◆ **TASK TO COMPLETE**
From the records, return each line that has the word "imshow" in it.

◆ **RECORDS FOR THE TASK**

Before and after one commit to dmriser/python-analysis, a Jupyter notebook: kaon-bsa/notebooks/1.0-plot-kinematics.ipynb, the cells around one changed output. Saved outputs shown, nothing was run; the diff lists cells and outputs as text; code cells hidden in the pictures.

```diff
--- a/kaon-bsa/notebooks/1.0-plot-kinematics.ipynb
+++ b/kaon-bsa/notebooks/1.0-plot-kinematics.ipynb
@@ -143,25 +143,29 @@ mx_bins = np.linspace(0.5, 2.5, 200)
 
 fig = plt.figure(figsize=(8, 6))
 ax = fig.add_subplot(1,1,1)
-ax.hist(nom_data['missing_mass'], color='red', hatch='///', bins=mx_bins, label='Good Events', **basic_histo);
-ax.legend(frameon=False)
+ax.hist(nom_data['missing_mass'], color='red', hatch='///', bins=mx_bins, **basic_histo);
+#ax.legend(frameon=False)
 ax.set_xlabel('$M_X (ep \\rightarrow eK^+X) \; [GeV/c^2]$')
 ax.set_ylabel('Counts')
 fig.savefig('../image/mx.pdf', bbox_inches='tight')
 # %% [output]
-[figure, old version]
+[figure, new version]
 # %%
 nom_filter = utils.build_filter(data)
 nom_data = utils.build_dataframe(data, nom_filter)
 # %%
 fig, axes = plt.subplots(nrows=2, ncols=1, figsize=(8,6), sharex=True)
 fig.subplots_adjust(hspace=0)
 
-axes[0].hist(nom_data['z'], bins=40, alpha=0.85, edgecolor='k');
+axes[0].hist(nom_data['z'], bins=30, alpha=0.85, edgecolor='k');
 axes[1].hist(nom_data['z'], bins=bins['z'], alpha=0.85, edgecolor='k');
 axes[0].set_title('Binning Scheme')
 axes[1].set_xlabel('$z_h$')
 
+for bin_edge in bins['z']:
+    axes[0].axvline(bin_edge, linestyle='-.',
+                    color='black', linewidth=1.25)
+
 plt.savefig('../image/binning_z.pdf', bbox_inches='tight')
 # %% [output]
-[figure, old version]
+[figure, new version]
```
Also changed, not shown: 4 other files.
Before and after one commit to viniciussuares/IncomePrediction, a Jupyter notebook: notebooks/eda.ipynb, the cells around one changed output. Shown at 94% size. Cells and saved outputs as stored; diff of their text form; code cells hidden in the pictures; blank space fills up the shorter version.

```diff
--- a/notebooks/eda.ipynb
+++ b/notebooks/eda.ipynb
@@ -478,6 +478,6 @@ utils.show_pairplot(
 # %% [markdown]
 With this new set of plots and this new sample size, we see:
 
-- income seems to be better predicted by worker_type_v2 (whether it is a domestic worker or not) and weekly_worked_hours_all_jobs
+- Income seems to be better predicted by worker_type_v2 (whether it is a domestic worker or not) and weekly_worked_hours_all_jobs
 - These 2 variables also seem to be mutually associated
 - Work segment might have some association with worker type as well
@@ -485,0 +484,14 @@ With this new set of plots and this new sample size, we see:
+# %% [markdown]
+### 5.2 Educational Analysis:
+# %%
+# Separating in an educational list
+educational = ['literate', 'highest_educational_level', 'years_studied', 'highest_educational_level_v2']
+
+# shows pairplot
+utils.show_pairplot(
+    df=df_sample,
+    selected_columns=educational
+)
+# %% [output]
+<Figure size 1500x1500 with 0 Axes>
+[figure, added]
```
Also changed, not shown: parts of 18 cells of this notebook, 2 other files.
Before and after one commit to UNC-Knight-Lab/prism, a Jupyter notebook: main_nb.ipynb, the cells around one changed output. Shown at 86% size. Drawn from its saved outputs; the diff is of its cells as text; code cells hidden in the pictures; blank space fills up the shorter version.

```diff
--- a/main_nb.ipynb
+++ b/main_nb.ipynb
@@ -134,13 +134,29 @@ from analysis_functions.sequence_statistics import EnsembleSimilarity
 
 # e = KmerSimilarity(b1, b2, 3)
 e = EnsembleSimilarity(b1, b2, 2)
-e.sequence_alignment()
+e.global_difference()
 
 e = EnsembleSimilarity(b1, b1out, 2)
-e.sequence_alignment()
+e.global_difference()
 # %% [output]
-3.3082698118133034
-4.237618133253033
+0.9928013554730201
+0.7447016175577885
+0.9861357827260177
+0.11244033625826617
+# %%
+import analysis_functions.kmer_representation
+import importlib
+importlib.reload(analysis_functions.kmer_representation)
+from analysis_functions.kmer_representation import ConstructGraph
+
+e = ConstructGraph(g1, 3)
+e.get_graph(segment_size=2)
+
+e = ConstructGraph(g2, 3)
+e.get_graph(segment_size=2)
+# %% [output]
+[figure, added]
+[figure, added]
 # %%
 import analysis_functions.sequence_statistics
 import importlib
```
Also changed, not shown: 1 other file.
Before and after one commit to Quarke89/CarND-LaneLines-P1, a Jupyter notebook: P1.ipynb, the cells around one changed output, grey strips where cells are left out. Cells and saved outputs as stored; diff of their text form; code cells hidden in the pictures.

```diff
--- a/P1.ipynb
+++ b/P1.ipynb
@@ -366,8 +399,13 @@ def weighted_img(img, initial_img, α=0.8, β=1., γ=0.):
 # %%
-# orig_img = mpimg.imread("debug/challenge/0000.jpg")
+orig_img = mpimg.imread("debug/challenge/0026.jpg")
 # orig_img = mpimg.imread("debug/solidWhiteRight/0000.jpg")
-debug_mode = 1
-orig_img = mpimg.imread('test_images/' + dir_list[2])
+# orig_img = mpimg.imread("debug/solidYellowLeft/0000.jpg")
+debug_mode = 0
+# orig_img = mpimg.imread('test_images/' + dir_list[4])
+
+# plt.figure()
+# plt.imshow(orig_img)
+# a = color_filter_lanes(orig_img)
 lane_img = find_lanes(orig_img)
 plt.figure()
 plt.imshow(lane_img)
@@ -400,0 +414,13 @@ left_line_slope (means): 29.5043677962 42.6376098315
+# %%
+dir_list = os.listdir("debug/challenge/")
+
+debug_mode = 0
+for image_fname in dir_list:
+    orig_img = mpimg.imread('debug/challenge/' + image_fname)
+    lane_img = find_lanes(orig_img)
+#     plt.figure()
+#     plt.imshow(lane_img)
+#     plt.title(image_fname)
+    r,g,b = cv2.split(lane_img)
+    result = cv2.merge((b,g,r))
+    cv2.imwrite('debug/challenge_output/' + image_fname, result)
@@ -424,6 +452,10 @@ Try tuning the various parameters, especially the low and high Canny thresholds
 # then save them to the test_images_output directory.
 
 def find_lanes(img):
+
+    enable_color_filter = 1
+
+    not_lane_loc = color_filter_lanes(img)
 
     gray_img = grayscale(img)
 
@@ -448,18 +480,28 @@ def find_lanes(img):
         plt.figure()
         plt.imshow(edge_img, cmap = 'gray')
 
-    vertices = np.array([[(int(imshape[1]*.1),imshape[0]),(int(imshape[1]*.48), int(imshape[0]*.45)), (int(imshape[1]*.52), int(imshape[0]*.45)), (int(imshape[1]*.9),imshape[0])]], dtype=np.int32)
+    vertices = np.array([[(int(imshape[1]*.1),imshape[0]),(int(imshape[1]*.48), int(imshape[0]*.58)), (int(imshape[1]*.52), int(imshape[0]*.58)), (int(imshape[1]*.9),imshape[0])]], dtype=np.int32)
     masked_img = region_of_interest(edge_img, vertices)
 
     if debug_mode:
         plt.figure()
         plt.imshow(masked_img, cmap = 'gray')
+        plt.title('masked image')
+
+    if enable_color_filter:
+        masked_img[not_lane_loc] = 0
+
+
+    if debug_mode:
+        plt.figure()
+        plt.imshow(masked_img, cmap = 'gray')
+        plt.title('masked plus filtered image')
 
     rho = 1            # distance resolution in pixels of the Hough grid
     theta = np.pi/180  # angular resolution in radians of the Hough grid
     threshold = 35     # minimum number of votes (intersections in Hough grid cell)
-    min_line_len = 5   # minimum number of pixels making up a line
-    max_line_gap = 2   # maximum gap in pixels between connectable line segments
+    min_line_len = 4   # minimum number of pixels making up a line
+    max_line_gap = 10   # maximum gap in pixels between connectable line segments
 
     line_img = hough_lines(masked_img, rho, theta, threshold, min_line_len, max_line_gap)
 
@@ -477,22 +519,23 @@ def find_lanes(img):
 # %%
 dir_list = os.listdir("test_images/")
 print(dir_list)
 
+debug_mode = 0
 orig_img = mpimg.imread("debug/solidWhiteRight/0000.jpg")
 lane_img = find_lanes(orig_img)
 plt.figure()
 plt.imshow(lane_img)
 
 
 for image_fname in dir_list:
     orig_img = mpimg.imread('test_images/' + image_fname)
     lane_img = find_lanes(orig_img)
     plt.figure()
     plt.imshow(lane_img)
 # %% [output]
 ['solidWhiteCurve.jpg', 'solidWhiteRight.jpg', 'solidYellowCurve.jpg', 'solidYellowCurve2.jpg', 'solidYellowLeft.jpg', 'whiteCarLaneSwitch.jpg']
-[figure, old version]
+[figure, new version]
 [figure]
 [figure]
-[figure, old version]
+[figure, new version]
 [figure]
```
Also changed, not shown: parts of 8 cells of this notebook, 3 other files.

◆ **ANSWER TO THE PROBLEM**
+# plt.imshow(orig_img)
 plt.imshow(lane_img)
+#     plt.imshow(lane_img)
         plt.imshow(edge_img, cmap = 'gray')
         plt.imshow(masked_img, cmap = 'gray')
+        plt.imshow(masked_img, cmap = 'gray')
 plt.imshow(lane_img)
     plt.imshow(lane_img)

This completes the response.